(Beginning of DATA FOR THIS EXERCISE)
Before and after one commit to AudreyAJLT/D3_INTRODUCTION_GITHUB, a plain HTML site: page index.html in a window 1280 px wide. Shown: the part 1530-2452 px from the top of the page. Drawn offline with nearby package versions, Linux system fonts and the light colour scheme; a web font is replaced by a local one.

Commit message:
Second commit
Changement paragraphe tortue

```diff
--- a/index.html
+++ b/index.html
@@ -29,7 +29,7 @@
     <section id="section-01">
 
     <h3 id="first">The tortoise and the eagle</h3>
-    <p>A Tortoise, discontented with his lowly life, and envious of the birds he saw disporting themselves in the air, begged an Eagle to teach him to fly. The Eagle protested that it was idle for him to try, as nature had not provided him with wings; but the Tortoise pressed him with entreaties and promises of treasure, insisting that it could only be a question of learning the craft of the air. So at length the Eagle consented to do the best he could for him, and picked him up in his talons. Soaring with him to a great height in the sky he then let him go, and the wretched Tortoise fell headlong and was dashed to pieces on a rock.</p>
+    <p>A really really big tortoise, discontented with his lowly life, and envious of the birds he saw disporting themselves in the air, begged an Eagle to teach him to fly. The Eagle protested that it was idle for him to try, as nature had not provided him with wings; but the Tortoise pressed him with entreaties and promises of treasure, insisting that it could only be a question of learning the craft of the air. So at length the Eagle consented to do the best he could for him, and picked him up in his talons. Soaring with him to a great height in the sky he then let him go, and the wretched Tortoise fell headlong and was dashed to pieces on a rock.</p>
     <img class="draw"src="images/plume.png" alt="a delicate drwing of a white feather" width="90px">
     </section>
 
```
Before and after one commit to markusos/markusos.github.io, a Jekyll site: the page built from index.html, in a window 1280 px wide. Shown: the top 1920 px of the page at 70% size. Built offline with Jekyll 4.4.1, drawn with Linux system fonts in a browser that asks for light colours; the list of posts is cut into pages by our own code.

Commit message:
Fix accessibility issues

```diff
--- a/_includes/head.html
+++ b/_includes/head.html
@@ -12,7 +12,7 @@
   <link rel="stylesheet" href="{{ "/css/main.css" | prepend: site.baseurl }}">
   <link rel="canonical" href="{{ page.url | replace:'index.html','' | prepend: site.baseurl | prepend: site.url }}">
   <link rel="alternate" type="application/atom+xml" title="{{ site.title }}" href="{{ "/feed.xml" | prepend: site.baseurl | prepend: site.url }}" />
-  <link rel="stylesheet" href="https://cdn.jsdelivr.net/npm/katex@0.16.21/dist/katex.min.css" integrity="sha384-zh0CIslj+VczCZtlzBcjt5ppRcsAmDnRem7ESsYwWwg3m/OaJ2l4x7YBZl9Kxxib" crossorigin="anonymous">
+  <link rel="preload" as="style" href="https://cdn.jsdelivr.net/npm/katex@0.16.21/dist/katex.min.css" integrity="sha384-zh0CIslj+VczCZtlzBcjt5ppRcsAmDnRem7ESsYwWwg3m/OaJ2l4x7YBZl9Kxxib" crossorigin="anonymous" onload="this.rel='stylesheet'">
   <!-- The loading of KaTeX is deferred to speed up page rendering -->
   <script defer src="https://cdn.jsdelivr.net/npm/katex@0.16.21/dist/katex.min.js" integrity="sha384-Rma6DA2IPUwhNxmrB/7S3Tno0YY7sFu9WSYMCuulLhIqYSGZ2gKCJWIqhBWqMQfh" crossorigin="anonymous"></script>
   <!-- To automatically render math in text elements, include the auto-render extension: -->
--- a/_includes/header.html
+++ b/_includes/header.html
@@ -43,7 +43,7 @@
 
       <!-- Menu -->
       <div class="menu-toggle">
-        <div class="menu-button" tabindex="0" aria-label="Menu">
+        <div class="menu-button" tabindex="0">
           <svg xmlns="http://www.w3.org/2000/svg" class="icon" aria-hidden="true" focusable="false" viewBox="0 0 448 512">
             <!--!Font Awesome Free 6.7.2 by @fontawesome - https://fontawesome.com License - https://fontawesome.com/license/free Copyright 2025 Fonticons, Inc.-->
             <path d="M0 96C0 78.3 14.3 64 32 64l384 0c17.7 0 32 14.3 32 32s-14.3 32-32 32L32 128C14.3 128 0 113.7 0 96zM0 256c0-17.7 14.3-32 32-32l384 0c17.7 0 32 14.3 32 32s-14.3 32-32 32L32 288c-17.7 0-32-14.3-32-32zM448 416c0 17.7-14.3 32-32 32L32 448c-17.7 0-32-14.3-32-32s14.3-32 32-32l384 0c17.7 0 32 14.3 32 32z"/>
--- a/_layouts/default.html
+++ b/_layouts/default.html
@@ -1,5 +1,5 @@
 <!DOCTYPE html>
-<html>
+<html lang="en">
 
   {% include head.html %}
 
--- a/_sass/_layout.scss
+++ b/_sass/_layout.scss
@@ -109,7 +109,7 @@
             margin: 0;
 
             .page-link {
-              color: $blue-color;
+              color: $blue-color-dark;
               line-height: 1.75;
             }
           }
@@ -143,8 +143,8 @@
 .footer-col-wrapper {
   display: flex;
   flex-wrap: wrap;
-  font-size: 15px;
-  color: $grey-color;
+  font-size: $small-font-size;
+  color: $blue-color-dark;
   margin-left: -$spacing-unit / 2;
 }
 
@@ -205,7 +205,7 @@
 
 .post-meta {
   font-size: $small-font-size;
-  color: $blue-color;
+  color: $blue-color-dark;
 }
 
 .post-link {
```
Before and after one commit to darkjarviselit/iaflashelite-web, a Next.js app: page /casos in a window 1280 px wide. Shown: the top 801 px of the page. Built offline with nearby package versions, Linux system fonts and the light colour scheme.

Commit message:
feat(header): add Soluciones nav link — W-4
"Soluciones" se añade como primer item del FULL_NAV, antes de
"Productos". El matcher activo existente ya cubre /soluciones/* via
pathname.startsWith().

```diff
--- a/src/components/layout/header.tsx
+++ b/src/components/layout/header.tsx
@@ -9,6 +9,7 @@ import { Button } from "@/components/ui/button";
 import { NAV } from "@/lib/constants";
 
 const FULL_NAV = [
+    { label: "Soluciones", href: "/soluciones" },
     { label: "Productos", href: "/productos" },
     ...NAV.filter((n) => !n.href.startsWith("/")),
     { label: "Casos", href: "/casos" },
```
(End of DATA FOR THIS EXERCISE)
TRY IT: Lines from the first one above through the line containing "Second commit" are to be retyped exactly, both included, and nothing more.

TASK RESULT:
Before and after one commit to AudreyAJLT/D3_INTRODUCTION_GITHUB, a plain HTML site: page index.html in a window 1280 px wide. Shown: the part 1530-2452 px from the top of the page. Drawn offline with nearby package versions, Linux system fonts and the light colour scheme; a web font is replaced by a local one.

Commit message:
Second commit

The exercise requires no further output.